Pilot the Potomac Home
The Steamboat Era Museum is proud to include among its collection the largest surviving artifact of the Chesapeake Bay steamboat era—the pilot house from the steamboat Potomac.
The Potomac was built in 1894 by Neafie & Levy in Philadelphia. She was 176 feet long and 41 feet at the beam with 37 staterooms and 36 crew. She served 42 years in freight and passenger service, initially between Baltimore and the Potomac River and later, under different ownership, between Baltimore and Norfolk, including stops up the Rappahannock River.
In February 1936 the Potomac was forced into retirement after a collision with a freighter in icy waters. In 1938 the Potomac was sold to Colona Shipyard in Berkley, Virginia, at which time it was disassembled and made into a barge to haul pulpwood for the paper plant in West Point. The pilot house was saved and used as a cottage in Colonial Beach for many years.
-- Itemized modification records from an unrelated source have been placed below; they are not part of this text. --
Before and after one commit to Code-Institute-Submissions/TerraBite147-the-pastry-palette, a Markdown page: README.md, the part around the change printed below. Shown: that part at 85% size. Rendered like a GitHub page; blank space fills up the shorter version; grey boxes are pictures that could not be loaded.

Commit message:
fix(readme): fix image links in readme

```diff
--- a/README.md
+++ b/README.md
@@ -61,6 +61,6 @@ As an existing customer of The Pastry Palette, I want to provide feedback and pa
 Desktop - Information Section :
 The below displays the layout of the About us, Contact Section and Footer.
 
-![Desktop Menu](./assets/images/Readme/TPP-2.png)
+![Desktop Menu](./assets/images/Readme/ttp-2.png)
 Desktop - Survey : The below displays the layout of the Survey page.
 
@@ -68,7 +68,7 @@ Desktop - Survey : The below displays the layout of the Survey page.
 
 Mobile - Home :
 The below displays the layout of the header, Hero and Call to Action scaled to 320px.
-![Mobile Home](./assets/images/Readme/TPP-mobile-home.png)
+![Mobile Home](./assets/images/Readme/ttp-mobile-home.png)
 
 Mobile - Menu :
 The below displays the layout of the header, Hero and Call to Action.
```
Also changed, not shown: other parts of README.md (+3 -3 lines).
The pilot house is now shrinkwrapped and awaiting the day when it can be returned to its home at The Steamboat Era Museum, fully restored for all to see. The restored pilot house will be the only place in America where visitors and researchers can step aboard the last surviving deck of a Chesapeake Bay steamboat.